From Craft to Statecraft: Knowledge Production, Transmission, and the Rise of Technocratic Culture in Qing China


Luce/ACLS Early Career Fellowships in China Studies – Long-Term

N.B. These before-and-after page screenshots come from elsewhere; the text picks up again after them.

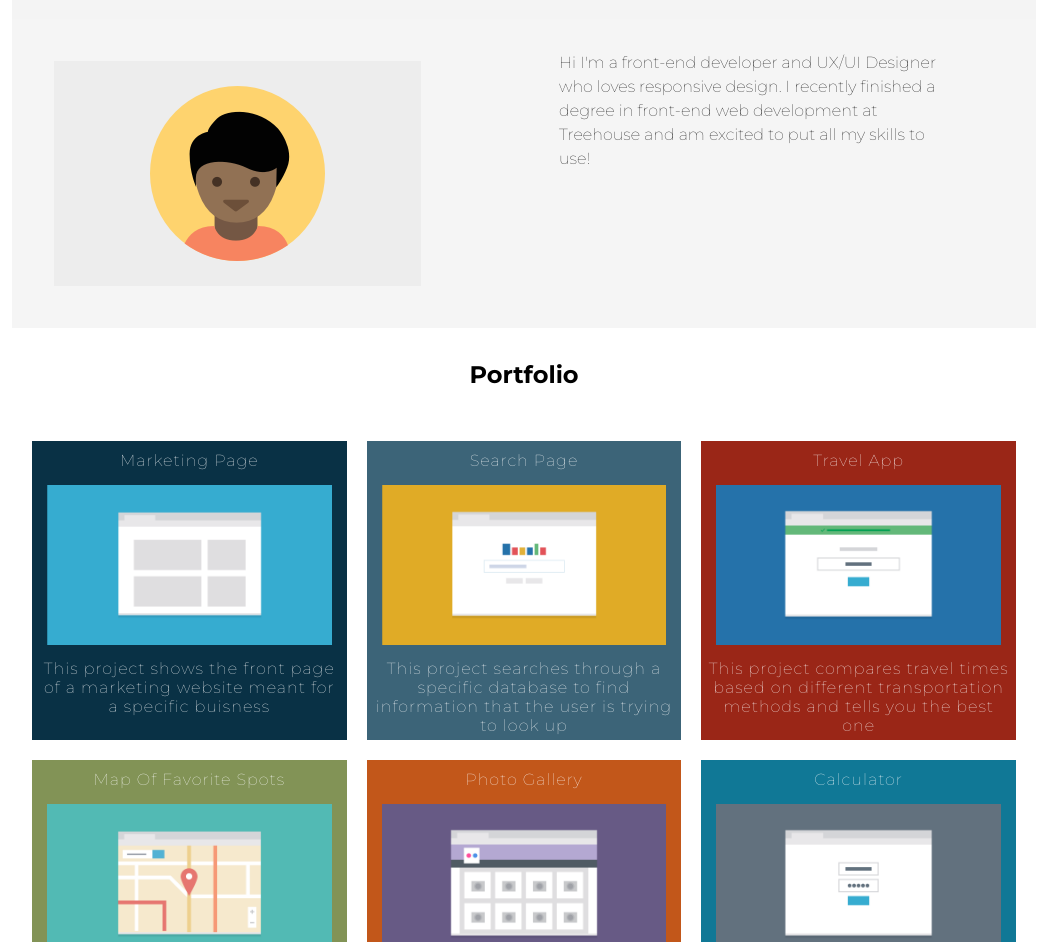
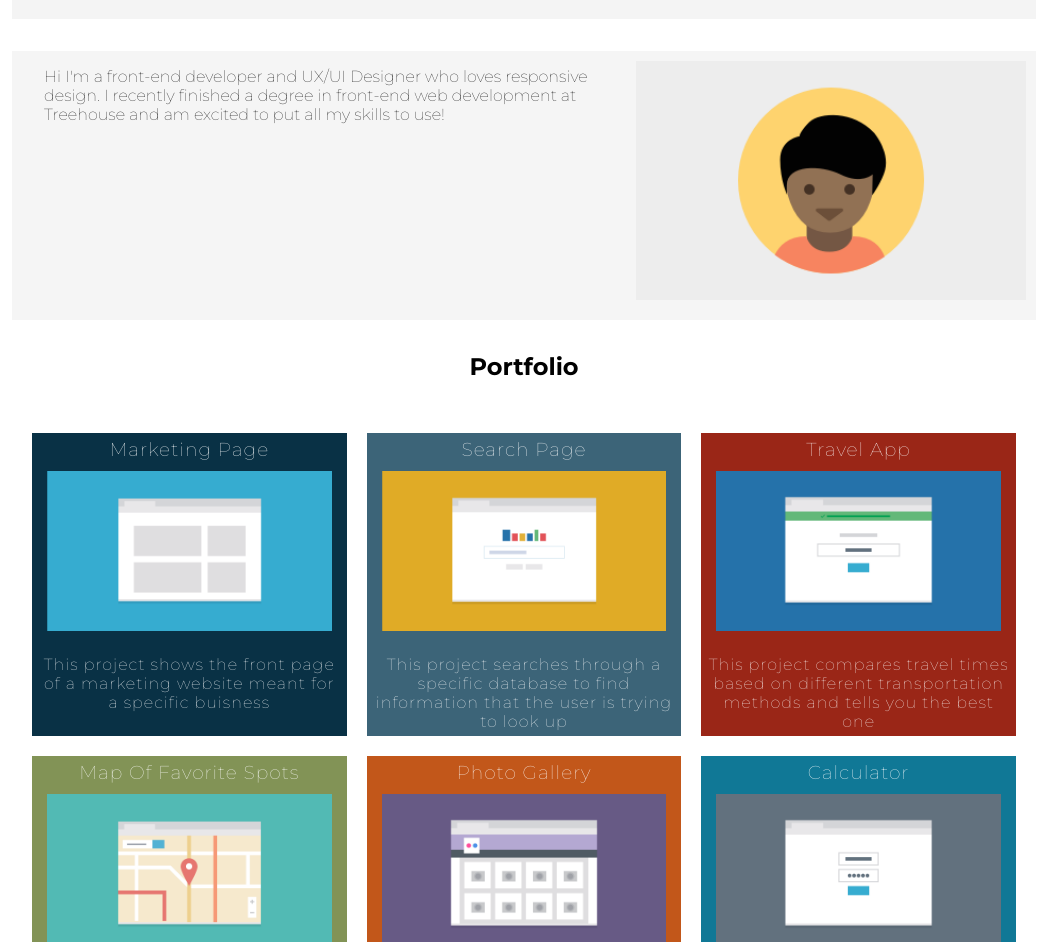
Before and after one commit to freds32/Project-2-ResponsiveLayout, a plain HTML site: page responsive_layout_v3/index.html in a window 1280 px wide. Shown: the part 80-1022 px from the top of the page, without its empty margins (116-1173 px from the left). Drawn offline with Linux system fonts and the light colour scheme.

Commit message:
Final Draft

```diff
--- a/responsive_layout_v3/css/styles.css
+++ b/responsive_layout_v3/css/styles.css
@@ -1,17 +1,9 @@
-/* Text Style */
-.montserrat-gfont {
-  font-family: "Montserrat", sans-serif;
-  font-optical-sizing: auto;
-  font-weight: 100;
-  font-style: normal;
-}
 /* Base Styles */
 *{
     box-sizing: border-box;
     margin: 0;
     padding: 0;
     font-family: "Montserrat", sans-serif;
-    font-optical-sizing: auto;
     font-weight: 100;
     font-style: normal
 }
@@ -23,6 +15,7 @@
 body {
     margin: 0 auto;
     max-width: 1024px;
+    text-align: center;
 }
 ul{
     list-style: none;
@@ -30,6 +23,7 @@ ul{
 }
 a{
     text-decoration: none;
+    font-weight: bold;
 }
 nav{
     letter-spacing: .05em;
@@ -47,7 +41,7 @@ h2 {
 }
 img{
   max-width: 100%;
-  padding: 10px;
+  padding: 10px 10px 20px 10px;
 }
 article{
   padding: 0 5px 5px 5px;
@@ -138,7 +132,9 @@ p{
 }
 .skills{
   max-width: 100%;
-  margin: 0,auto;
+  margin: 0 auto;
+  text-decoration: underline;
+  font-weight: 300;
 }
 
 
@@ -190,10 +186,11 @@ p{
   }
   #bio img{
     width: 40%;
-    margin-right:2rem;
+    margin:2rem;
   }
   #bio {
     display: flex;
+    margin-top: 2rem;
   }
   #bio p{
     text-align: left;
@@ -220,11 +217,16 @@ p{
   }
 
   #bio p {
-   padding: 0 4rem;
-   margin: 2rem;
-   line-height: 1.5
+    order: 1;
+    flex: 1;
+    text-align: left;
+    padding: 1rem 2rem;
+  }
  }
 
  #bio img {
-   margin: 2rem;
+   order: 2;
+   width: 40%;
+   margin:auto;
  }
+}
--- a/responsive_layout_v3/index.html
+++ b/responsive_layout_v3/index.html
@@ -35,7 +35,7 @@
 
   <div class="col box-1">
     <article>
-        <p>Marketing Page</p>
+        <h3> Marketing Page </h3>
         <img src="images/portfolio-1.png" alt="marketing picture">
         This project shows the front page of a marketing website meant for a specific buisness
     </article>
@@ -43,7 +43,7 @@
 
   <div class="col box-2">
     <article>
-      <p>Search Page</p>
+      <h3>Search Page</h3>
       <img src="images/portfolio-2.png" alt="search picture">
       This project searches through a specific database to find information that the user is trying to look up
     </article>
@@ -51,7 +51,7 @@
 
   <div class="col box-3">
     <article>
-      <p>Travel App</p>
+      <h3>Travel App</h3>
       <img src="images/portfolio-3.png" alt="travel picture">
       This project compares travel times based on different transportation methods and tells you the best one
     </article>
@@ -59,7 +59,7 @@
 
   <div class="col box-4">
     <article>
-      <p>Map Of Favorite Spots</p>
+      <h3>Map Of Favorite Spots</h3>
       <img src="images/portfolio-4.png" alt="map picture">
       This project uses mapping apis to plot points for my favorite spots in the city for a do-it-yourself walking tour.
     </article>
@@ -67,7 +67,7 @@
 
   <div class="col box-5">
     <article>
-      <p>Photo Gallery</p>
+      <h3>Photo Gallery</h3>
       <img src="images/portfolio-5.png" alt="photo gallery picture">
       This project shows pictures from a recent trip to viewer and allows them to easily navigate through photos.
     </article>
@@ -75,7 +75,7 @@
 
   <div class="col box-6">
     <article>
-      <p>Calculator</p>
+      <h3>Calculator</h3>
       <img src="images/portfolio-6.png" alt="calculator picture">
       Someone can enter in the numbers they want, and press the big blue
               button and get the result.
@@ -98,6 +98,12 @@
 <div class="container-2">
 <section id="contact">
   <h2>Contact Me</h2>
+  <p>If you are interest in chatting or want more information about what ive been working on,
+     I'd love to hear from you </p>
+  <ul>
+    <li> Phone: <a href="tel:+1(111)234-5678">+1(111)234-5678</a></li>
+    <li> Email: <a href="example@gmail.com">example@gmail.com</a></li>
+  </ul>
 
 </section>
 </div>
```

My book discusses the connection between knowledge and power in the eighteenth and early nineteenth centuries through the lens of tin. Drawing on court memorials, mining treatises, archives of East Indian Companies, as well as museum collections, I track the itinerary of tin in the Qing empire and across the South China sea to examine how global trade and imperial expansion affected the knowledge production and transmission across regional boundaries. Moreover, I investigate how knowledge of mining, metalworking, and trade was transferred from miners, artisans, and merchants into the knowledge system of Qing bureaucrats, changing the culture of statecraft in Qing China from 1700 to 1850s. Broadly speaking, my book contributes to the understanding of technology and global empires.